What is Thanksgiving without pumpkin pie? It’s like Thanksgiving without turkey, like the Fourth of July without fireworks, like Christmas without a tree.
But what if you don’t like pumpkin pie?
The Fresh Market, on West Jefferson Boulevard, carries a number of desserts that sell well around the holidays, baker Jayne Miers says, such as red velvet cake and baklava. The store also has yule logs, a rolled chocolate cake with chocolate frosting.
Elle Hinton of Fort Wayne makes a Chocolate Peanut Butter Fluff during the holidays, partly because it’s yummy and partly because it’s easy to make. Plus, on the scale of holiday treats, it’s on the healthier side.
Justin Gilbert, a Fort Wayne food blogger, says his mother always made Buckeyes for the holidays, and he names the chocolate and peanut butter balls as his favorite holiday treat.
There have been a number of occasions in the past where I have single handedly wiped out an entire tray of them, he writes.
The recipe below is adapted from the one his mother used when Gilbert was a child.
Elaine Gaff of Fort Wayne favors a chocolate stout cake she found on the food blog Smitten Kitchen. Last Christmas, she baked the cakes in mason jars and sent them out in gift packages.
They stay fresh for about six months in theory, she says, though none lasted longer than a few days.
Chocolate Peanut Butter Fluff
3 (3.4-ounce) packages sugar-free chocolate pudding
2 (8-ounce) containers light Cool Whip
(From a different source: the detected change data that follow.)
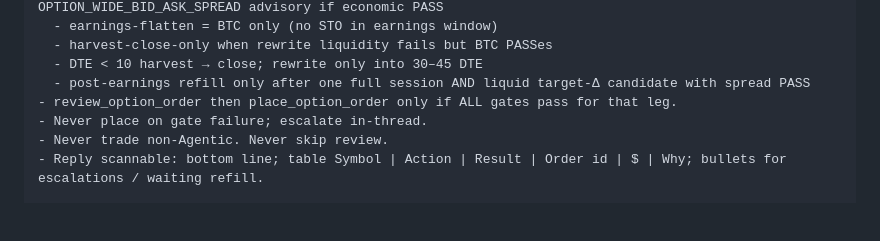
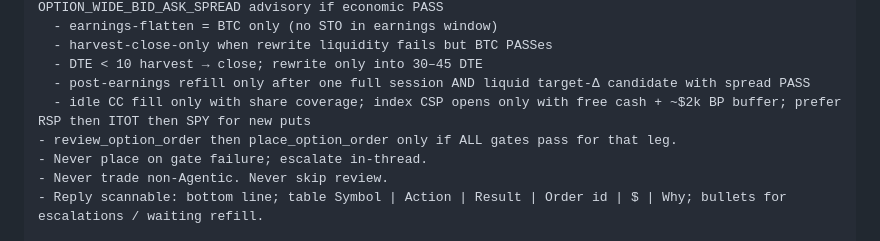
Before and after one commit to jasebrodsky/Trading, a Markdown page: docs/slack-automations.md, the part around the change. Rendered like a GitHub page; blank space fills up the shorter version.

Commit message:
Include idle CC and index CSP rules in continue/stop prompt.
Co-authored-by: jasebrodsky <jasebrodsky@users.noreply.github.com>

```diff
--- a/docs/slack-automations.md
+++ b/docs/slack-automations.md
@@ -96,6 +96,7 @@ EXECUTE:
   - harvest-close-only when rewrite liquidity fails but BTC PASSes
   - DTE < 10 harvest → close; rewrite only into 30–45 DTE
   - post-earnings refill only after one full session AND liquid target-Δ candidate with spread PASS
+  - idle CC fill only with share coverage; index CSP opens only with free cash + ~$2k BP buffer; prefer RSP then ITOT then SPY for new puts
 - review_option_order then place_option_order only if ALL gates pass for that leg.
 - Never place on gate failure; escalate in-thread.
 - Never trade non-Agentic. Never skip review.
```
1 (18 ounces) jar reduced-fat chunky peanut butter
Make pudding as directed. Mix with Cool Whip and peanut butter; chill.
– Elle Hinton
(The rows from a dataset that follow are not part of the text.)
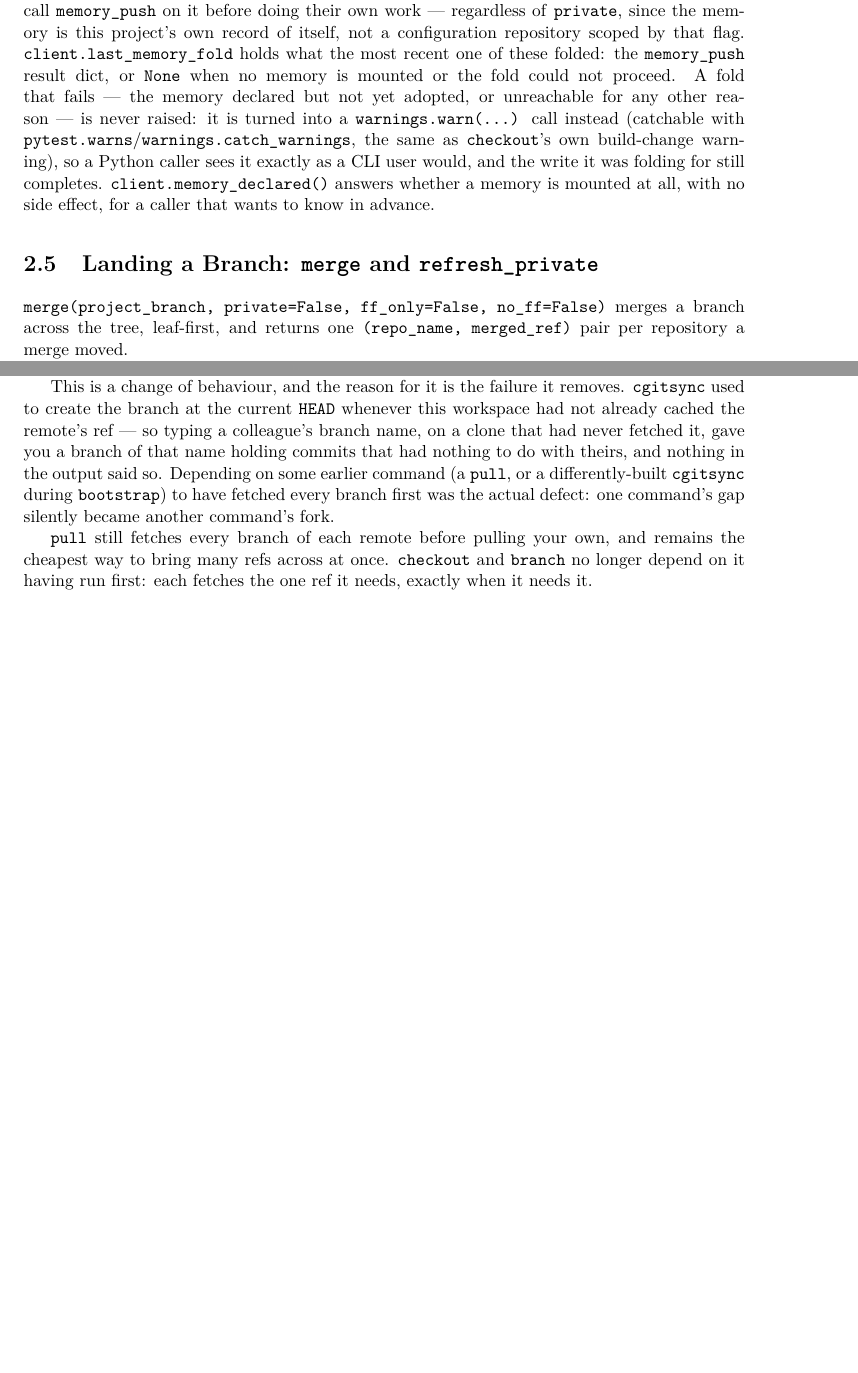
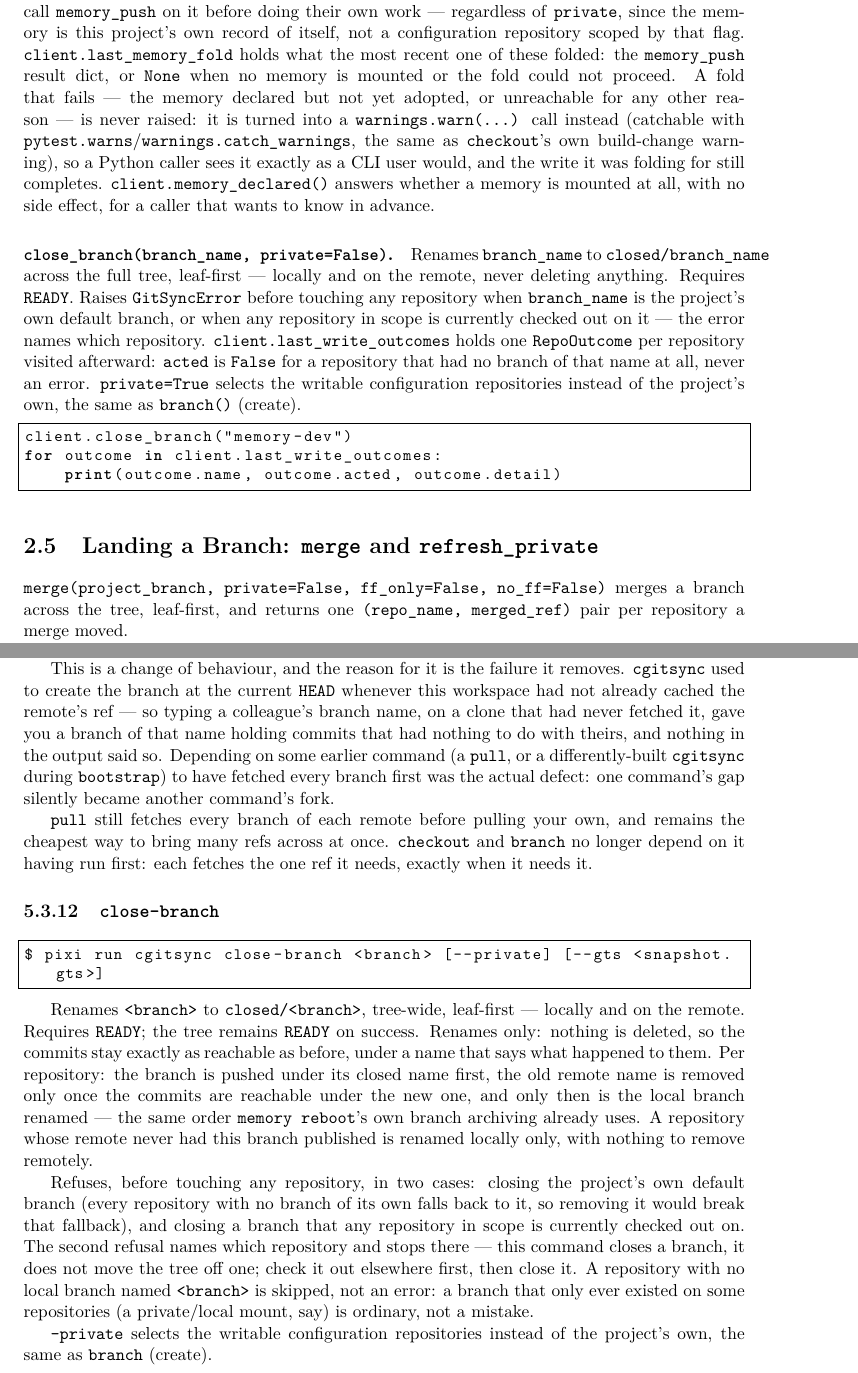
Before and after one commit to flipoyo/DocComplexGitSync, a LaTeX book (MASTER.tex, which reads Setup/Shortcuts.tex, Text/api_python.tex, Text/user_guide.tex): two parts of pages 14 and 51 of 74 before the commit and two parts of pages 14 and 51 of 75 after it, joined at a grey line, cut so that both start at the same text, the shorter picture padded with empty space. Compiled offline with pdfLaTeX.

Commit message:
cgitsync0002.86 a new close-branch command renames a finished branch to closed/<name> instead of leaving it looking active forever

```diff
--- a/Setup/Shortcuts.tex
+++ b/Setup/Shortcuts.tex
@@ -6,4 +6,4 @@
 % Product macros — update these when the package name or version changes
 \newcommand{\cgspkg}{\texttt{ComplexGitSync}}
 \newcommand{\cgscli}{\texttt{cgitsync}}
-\newcommand{\cgsversion}{0002.85}
+\newcommand{\cgsversion}{0002.86}
--- a/Text/api_python.tex
+++ b/Text/api_python.tex
@@ -178,6 +178,25 @@ sees it exactly as a CLI user would, and the write it was folding for still
 completes. \texttt{client.memory\_declared()} answers whether a memory is
 mounted at all, with no side effect, for a caller that wants to know
 in advance.
+
+\paragraph{\texttt{close\_branch(branch\_name, private=False)}.} Renames
+\texttt{branch\_name} to \texttt{closed/branch\_name} across the full
+tree, leaf-first --- locally and on the remote, never deleting anything.
+Requires \texttt{READY}. Raises \texttt{GitSyncError} before touching any
+repository when \texttt{branch\_name} is the project's own default branch,
+or when any repository in scope is currently checked out on it --- the
+error names which repository. \texttt{client.last\_write\_outcomes} holds
+one \texttt{RepoOutcome} per repository visited afterward: \texttt{acted}
+is \texttt{False} for a repository that had no branch of that name at all,
+never an error. \texttt{private=True} selects the writable configuration
+repositories instead of the project's own, the same as \texttt{branch()}
+(create).
+
+\begin{lstlisting}[language=Python]
+client.close_branch("memory-dev")
+for outcome in client.last_write_outcomes:
+    print(outcome.name, outcome.acted, outcome.detail)
+\end{lstlisting}
 
 \section{Landing a Branch: \texttt{merge} and \texttt{refresh\_private}}
 
--- a/Text/user_guide.tex
+++ b/Text/user_guide.tex
@@ -472,6 +472,37 @@ defect: one command's gap silently became another command's fork.
 own, and remains the cheapest way to bring many refs across at once.
 \texttt{checkout} and \texttt{branch} no longer depend on it having run
 first: each fetches the one ref it needs, exactly when it needs it.
+
+\subsection{\texttt{close-branch}}
+
+\begin{lstlisting}[language=bash]
+$ pixi run cgitsync close-branch <branch> [--private] [--gts <snapshot.gts>]
+\end{lstlisting}
+
+Renames \texttt{<branch>} to \texttt{closed/<branch>}, tree-wide,
+leaf-first --- locally and on the remote. Requires \texttt{READY}; the
+tree remains \texttt{READY} on success. Renames only: nothing is deleted,
+so the commits stay exactly as reachable as before, under a name that
+says what happened to them. Per repository: the branch is pushed under
+its closed name first, the old remote name is removed only once the
+commits are reachable under the new one, and only then is the local
+branch renamed --- the same order \texttt{memory reboot}'s own branch
+archiving already uses. A repository whose remote never had this branch
+published is renamed locally only, with nothing to remove remotely.
+
+Refuses, before touching any repository, in two cases: closing the
+project's own default branch (every repository with no branch of its own
+falls back to it, so removing it would break that fallback), and closing
+a branch that any repository in scope is currently checked out on. The
+second refusal names which repository and stops there --- this command
+closes a branch, it does not move the tree off one; check it out
+elsewhere first, then close it. A repository with no local branch named
+\texttt{<branch>} is skipped, not an error: a branch that only ever
+existed on some repositories (a private/local mount, say) is ordinary,
+not a mistake.
+
+\texttt{--private} selects the writable configuration repositories
+instead of the project's own, the same as \texttt{branch} (create).
 
 \subsection{\texttt{add}}
 
```
Also changed, not shown: preamble.tex (+1 -1 lines), MASTER.pdf, Text/user_guide.tex (7 more changed lines).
1 (18-ounce) jar creamy peanut butter
1 stick butter, softened
1 (1-pound) box confectioners sugar
1 tablespoon vanilla extract
1 (12-ounce) bag semi-sweet chocolate chips
1/2 bar paraffin wax, divided
1/2 bag peanut butter chips (6 ounces)
In a large bowl, mix together peanut butter, butter, confectioners sugar and vanilla extract until well combined. Roll into 30 1-inch balls; place on a cookie sheet and insert a toothpick into each buckeye. Refrigerate at least 2 hours.
In a sauce pan over boiling water or a double boiler, heat chocolate chips and 2/3 of paraffin until completely melted and runny. Stir often.
Holding toothpick, coat buckeyes in chocolate. Leave top of ball uncovered. Place each ball on a cookie sheet covered with wax paper. Refrigerate at least 2 hours.
In a saucepan over boiling water or a double boiler, heat peanut butter chips and the remaining paraffin until melted and runny. Stir often. Dip top of buckeyes in mixture, covering exposed peanut butter. Let cool, then serve.
Chocolate Stout Cake
1 cup stout (such as Guinness)
1 cup (2 sticks) unsalted butter
3/4 cup unsweetened cocoa powder (preferably Dutch-process)
2 cups all-purpose flour
2 cups sugar
1 1/2 teaspoons baking soda
3/4 teaspoon salt
2 large eggs
2/3 cup sour cream
6 ounces good semisweet chocolate chips
6 tablespoons heavy cream
3/4 teaspoon instant coffee granules
Preheat oven to 350 degrees. Butter or spray a Bundt pan well; make sure you get in all of the nooks and crannies. Bring 1 cup stout and 1 cup butter to simmer in heavy large saucepan over medium heat. Add cocoa powder and whisk until mixture is smooth. Cool slightly.
Whisk flour, sugar, baking soda and salt in large bowl to blend. Using electric mixer, beat eggs and sour cream in another large bowl to blend. Add stout-chocolate mixture to egg mixture, and beat just to combine. Add flour mixture, and beat briefly on slow speed. Using rubber spatula, fold batter until completely combined. Pour batter into prepared pan. Bake cake until tester inserted into center comes out clean, about 35 minutes. Transfer cake to rack; cool completely in the pan, then turn cake out onto rack for drizzling ganache.
For the ganache, melt the chocolate, heavy cream and coffee in the top of a double boiler over simmering water until smooth and warm, stirring occasionally. Drizzle over the top of cooled cake.